__INSTRUCTIONS FOR THE TASK__. Please reproduce the listing verbatim, without its images.

__RECORDS SUPPLIED__.
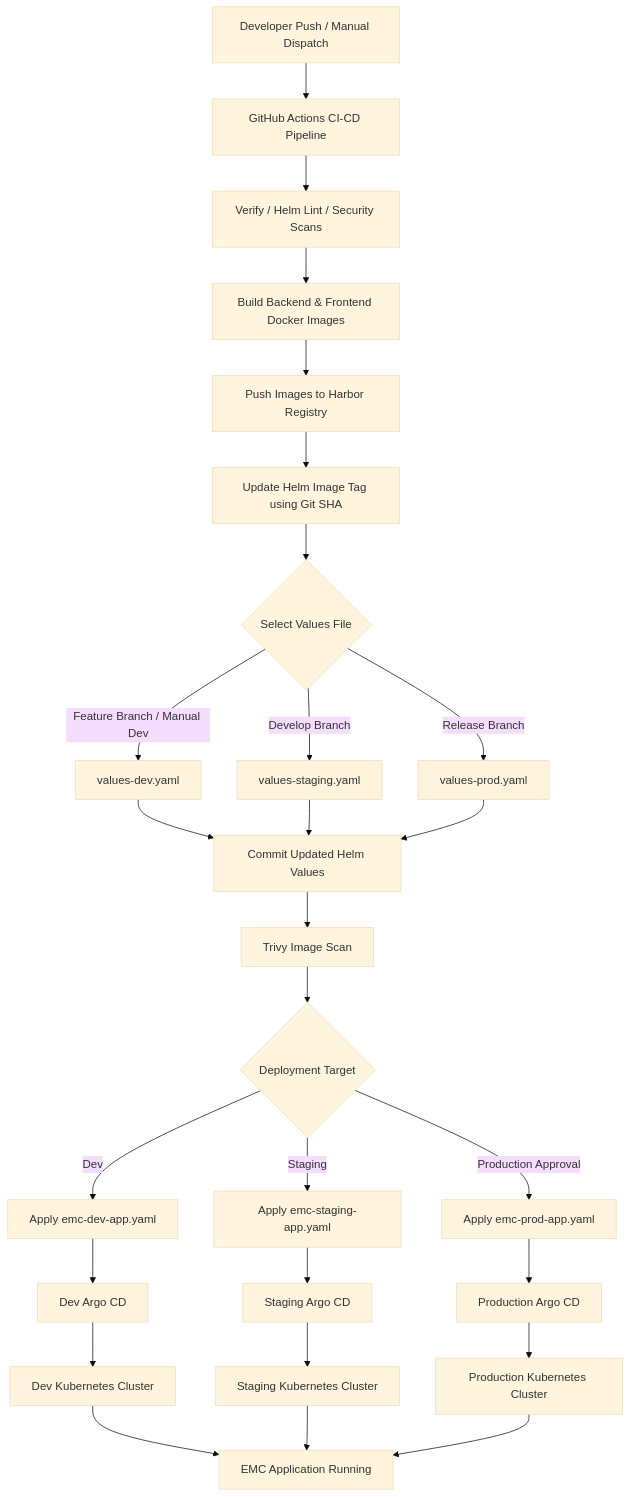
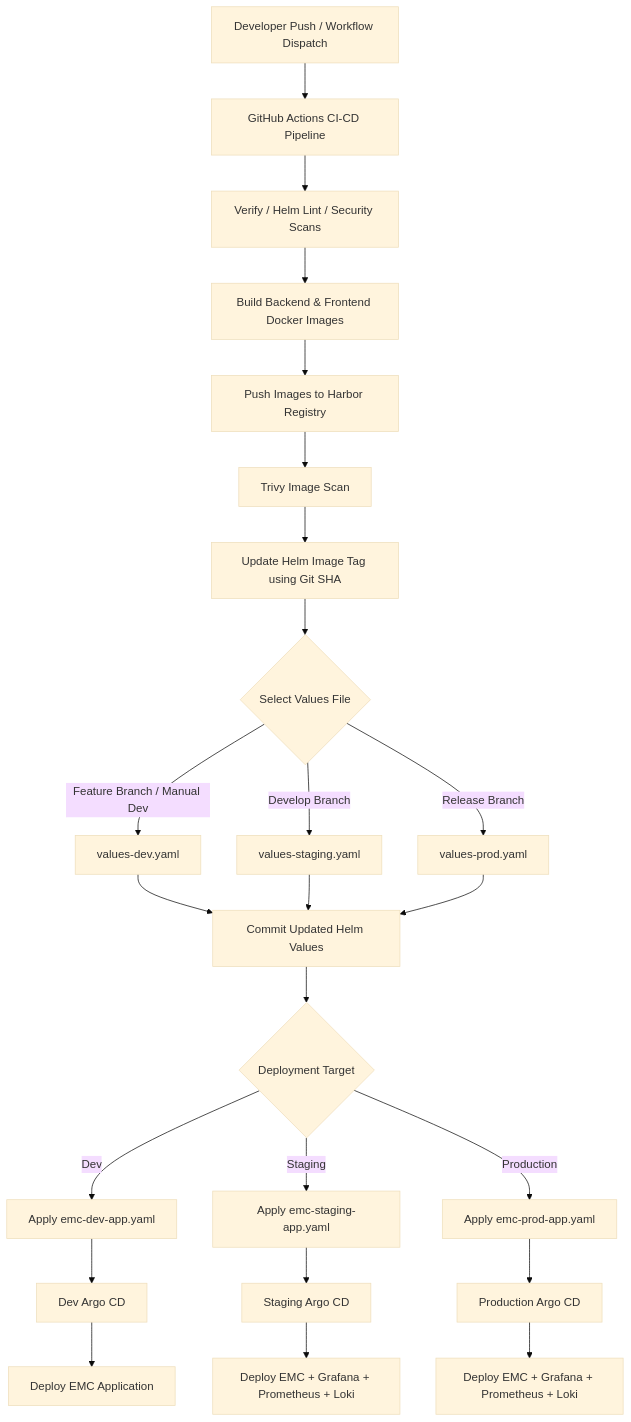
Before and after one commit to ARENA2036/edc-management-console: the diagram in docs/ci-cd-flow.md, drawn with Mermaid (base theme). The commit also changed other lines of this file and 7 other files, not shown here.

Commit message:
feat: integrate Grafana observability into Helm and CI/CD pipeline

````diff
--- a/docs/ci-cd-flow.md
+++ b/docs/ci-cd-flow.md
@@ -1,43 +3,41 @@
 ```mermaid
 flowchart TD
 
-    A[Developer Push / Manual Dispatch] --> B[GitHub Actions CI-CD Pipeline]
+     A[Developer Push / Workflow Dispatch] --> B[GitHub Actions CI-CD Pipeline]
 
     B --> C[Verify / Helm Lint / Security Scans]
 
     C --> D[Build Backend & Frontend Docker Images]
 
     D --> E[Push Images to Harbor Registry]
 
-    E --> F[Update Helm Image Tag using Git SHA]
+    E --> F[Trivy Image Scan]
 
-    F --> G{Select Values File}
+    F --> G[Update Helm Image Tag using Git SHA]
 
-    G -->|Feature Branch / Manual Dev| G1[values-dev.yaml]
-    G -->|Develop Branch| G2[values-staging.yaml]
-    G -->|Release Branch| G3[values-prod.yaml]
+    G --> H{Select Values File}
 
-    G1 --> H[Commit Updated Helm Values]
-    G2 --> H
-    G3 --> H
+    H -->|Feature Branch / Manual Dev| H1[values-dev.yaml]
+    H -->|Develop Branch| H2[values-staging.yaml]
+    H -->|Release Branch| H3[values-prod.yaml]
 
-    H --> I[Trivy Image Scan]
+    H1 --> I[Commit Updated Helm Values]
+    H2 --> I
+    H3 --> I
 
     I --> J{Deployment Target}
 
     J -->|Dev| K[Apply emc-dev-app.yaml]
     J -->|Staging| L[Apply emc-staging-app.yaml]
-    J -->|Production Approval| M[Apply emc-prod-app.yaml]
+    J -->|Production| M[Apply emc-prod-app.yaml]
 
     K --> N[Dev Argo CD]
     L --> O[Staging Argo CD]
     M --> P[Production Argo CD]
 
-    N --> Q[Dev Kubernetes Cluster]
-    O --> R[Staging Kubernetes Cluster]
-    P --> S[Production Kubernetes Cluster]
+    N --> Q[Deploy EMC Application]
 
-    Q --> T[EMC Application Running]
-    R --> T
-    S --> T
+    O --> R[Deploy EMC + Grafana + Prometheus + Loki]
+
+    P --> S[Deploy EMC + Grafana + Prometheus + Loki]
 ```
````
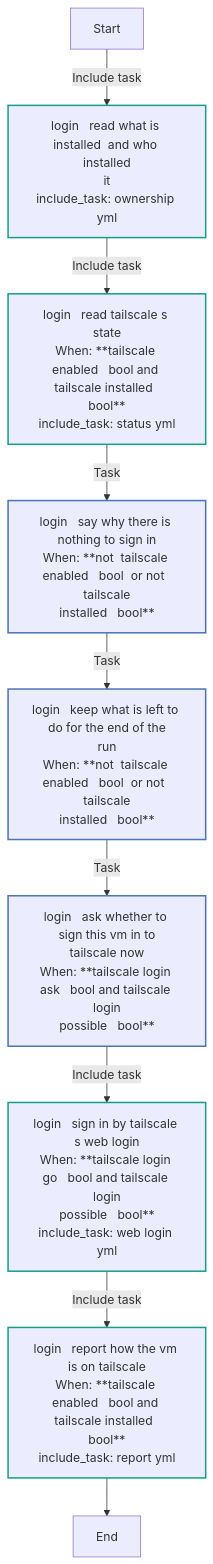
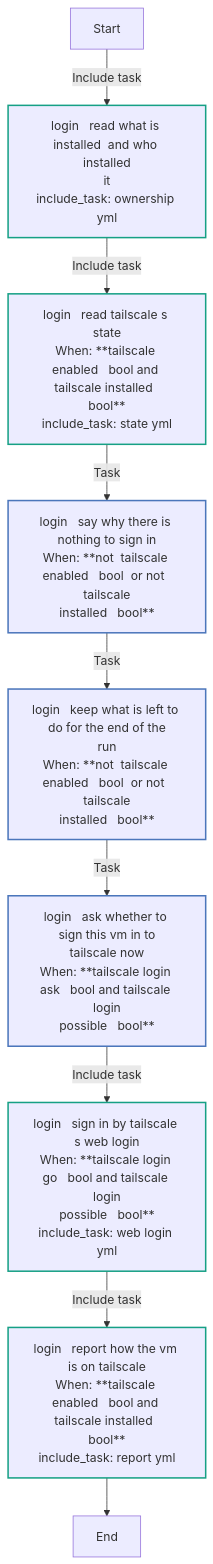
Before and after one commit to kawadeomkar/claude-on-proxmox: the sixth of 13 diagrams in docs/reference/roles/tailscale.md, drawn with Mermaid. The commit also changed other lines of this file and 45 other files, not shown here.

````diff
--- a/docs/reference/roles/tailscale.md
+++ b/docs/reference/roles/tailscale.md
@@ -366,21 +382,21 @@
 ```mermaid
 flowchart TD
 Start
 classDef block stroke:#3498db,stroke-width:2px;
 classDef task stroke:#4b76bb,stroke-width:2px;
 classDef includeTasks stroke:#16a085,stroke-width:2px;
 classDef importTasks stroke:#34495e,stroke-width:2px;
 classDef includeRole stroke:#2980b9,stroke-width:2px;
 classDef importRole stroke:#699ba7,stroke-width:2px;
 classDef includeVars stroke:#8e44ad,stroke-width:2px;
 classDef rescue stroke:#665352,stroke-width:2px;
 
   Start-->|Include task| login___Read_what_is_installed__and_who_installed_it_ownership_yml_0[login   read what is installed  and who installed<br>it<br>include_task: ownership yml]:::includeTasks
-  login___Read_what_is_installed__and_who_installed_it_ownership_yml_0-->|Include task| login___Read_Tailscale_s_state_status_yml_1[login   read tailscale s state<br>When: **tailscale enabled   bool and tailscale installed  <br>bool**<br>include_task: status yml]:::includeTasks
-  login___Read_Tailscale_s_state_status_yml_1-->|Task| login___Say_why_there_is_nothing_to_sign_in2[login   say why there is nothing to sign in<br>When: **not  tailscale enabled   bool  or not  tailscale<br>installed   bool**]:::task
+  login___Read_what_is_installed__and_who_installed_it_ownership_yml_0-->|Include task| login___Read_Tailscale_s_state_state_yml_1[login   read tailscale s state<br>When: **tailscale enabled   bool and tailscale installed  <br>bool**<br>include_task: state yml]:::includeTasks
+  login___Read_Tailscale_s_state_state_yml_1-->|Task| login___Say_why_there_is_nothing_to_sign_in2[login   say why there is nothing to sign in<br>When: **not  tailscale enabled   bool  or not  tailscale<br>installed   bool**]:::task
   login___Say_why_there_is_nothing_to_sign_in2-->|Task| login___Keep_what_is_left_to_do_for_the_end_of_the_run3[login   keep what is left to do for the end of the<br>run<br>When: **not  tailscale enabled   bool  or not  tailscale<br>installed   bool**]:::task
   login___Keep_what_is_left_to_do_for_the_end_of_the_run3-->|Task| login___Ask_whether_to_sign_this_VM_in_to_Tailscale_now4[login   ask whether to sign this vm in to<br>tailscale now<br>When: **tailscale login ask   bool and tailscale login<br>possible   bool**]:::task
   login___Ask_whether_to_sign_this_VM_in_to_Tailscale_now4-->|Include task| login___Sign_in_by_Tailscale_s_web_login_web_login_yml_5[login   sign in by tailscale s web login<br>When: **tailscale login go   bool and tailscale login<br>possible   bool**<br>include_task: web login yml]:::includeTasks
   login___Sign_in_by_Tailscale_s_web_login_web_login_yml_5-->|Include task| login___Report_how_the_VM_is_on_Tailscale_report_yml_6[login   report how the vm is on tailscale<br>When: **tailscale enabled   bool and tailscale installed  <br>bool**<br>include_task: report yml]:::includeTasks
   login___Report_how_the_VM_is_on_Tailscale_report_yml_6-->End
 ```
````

__COMPLETED EXERCISE__.
Before and after one commit to ARENA2036/edc-management-console: the diagram in docs/ci-cd-flow.md, drawn with Mermaid (base theme). The commit also changed other lines of this file and 7 other files, not shown here.

Commit message:
feat: integrate Grafana observability into Helm and CI/CD pipeline

````diff
--- a/docs/ci-cd-flow.md
+++ b/docs/ci-cd-flow.md
@@ -1,43 +3,41 @@
 ```mermaid
 flowchart TD
 
-    A[Developer Push / Manual Dispatch] --> B[GitHub Actions CI-CD Pipeline]
+     A[Developer Push / Workflow Dispatch] --> B[GitHub Actions CI-CD Pipeline]
 
     B --> C[Verify / Helm Lint / Security Scans]
 
     C --> D[Build Backend & Frontend Docker Images]
 
     D --> E[Push Images to Harbor Registry]
 
-    E --> F[Update Helm Image Tag using Git SHA]
+    E --> F[Trivy Image Scan]
 
-    F --> G{Select Values File}
+    F --> G[Update Helm Image Tag using Git SHA]
 
-    G -->|Feature Branch / Manual Dev| G1[values-dev.yaml]
-    G -->|Develop Branch| G2[values-staging.yaml]
-    G -->|Release Branch| G3[values-prod.yaml]
+    G --> H{Select Values File}
 
-    G1 --> H[Commit Updated Helm Values]
-    G2 --> H
-    G3 --> H
+    H -->|Feature Branch / Manual Dev| H1[values-dev.yaml]
+    H -->|Develop Branch| H2[values-staging.yaml]
+    H -->|Release Branch| H3[values-prod.yaml]
 
-    H --> I[Trivy Image Scan]
+    H1 --> I[Commit Updated Helm Values]
+    H2 --> I
+    H3 --> I
 
     I --> J{Deployment Target}
 
     J -->|Dev| K[Apply emc-dev-app.yaml]
     J -->|Staging| L[Apply emc-staging-app.yaml]
-    J -->|Production Approval| M[Apply emc-prod-app.yaml]
+    J -->|Production| M[Apply emc-prod-app.yaml]
 
     K --> N[Dev Argo CD]
     L --> O[Staging Argo CD]
     M --> P[Production Argo CD]
 
-    N --> Q[Dev Kubernetes Cluster]
-    O --> R[Staging Kubernetes Cluster]
-    P --> S[Production Kubernetes Cluster]
+    N --> Q[Deploy EMC Application]
 
-    Q --> T[EMC Application Running]
-    R --> T
-    S --> T
+    O --> R[Deploy EMC + Grafana + Prometheus + Loki]
+
+    P --> S[Deploy EMC + Grafana + Prometheus + Loki]
 ```
````
Before and after one commit to kawadeomkar/claude-on-proxmox: the sixth of 13 diagrams in docs/reference/roles/tailscale.md, drawn with Mermaid. The commit also changed other lines of this file and 45 other files, not shown here.

````diff
--- a/docs/reference/roles/tailscale.md
+++ b/docs/reference/roles/tailscale.md
@@ -366,21 +382,21 @@
 ```mermaid
 flowchart TD
 Start
 classDef block stroke:#3498db,stroke-width:2px;
 classDef task stroke:#4b76bb,stroke-width:2px;
 classDef includeTasks stroke:#16a085,stroke-width:2px;
 classDef importTasks stroke:#34495e,stroke-width:2px;
 classDef includeRole stroke:#2980b9,stroke-width:2px;
 classDef importRole stroke:#699ba7,stroke-width:2px;
 classDef includeVars stroke:#8e44ad,stroke-width:2px;
 classDef rescue stroke:#665352,stroke-width:2px;
 
   Start-->|Include task| login___Read_what_is_installed__and_who_installed_it_ownership_yml_0[login   read what is installed  and who installed<br>it<br>include_task: ownership yml]:::includeTasks
-  login___Read_what_is_installed__and_who_installed_it_ownership_yml_0-->|Include task| login___Read_Tailscale_s_state_status_yml_1[login   read tailscale s state<br>When: **tailscale enabled   bool and tailscale installed  <br>bool**<br>include_task: status yml]:::includeTasks
-  login___Read_Tailscale_s_state_status_yml_1-->|Task| login___Say_why_there_is_nothing_to_sign_in2[login   say why there is nothing to sign in<br>When: **not  tailscale enabled   bool  or not  tailscale<br>installed   bool**]:::task
+  login___Read_what_is_installed__and_who_installed_it_ownership_yml_0-->|Include task| login___Read_Tailscale_s_state_state_yml_1[login   read tailscale s state<br>When: **tailscale enabled   bool and tailscale installed  <br>bool**<br>include_task: state yml]:::includeTasks
+  login___Read_Tailscale_s_state_state_yml_1-->|Task| login___Say_why_there_is_nothing_to_sign_in2[login   say why there is nothing to sign in<br>When: **not  tailscale enabled   bool  or not  tailscale<br>installed   bool**]:::task
   login___Say_why_there_is_nothing_to_sign_in2-->|Task| login___Keep_what_is_left_to_do_for_the_end_of_the_run3[login   keep what is left to do for the end of the<br>run<br>When: **not  tailscale enabled   bool  or not  tailscale<br>installed   bool**]:::task
   login___Keep_what_is_left_to_do_for_the_end_of_the_run3-->|Task| login___Ask_whether_to_sign_this_VM_in_to_Tailscale_now4[login   ask whether to sign this vm in to<br>tailscale now<br>When: **tailscale login ask   bool and tailscale login<br>possible   bool**]:::task
   login___Ask_whether_to_sign_this_VM_in_to_Tailscale_now4-->|Include task| login___Sign_in_by_Tailscale_s_web_login_web_login_yml_5[login   sign in by tailscale s web login<br>When: **tailscale login go   bool and tailscale login<br>possible   bool**<br>include_task: web login yml]:::includeTasks
   login___Sign_in_by_Tailscale_s_web_login_web_login_yml_5-->|Include task| login___Report_how_the_VM_is_on_Tailscale_report_yml_6[login   report how the vm is on tailscale<br>When: **tailscale enabled   bool and tailscale installed  <br>bool**<br>include_task: report yml]:::includeTasks
   login___Report_how_the_VM_is_on_Tailscale_report_yml_6-->End
 ```
````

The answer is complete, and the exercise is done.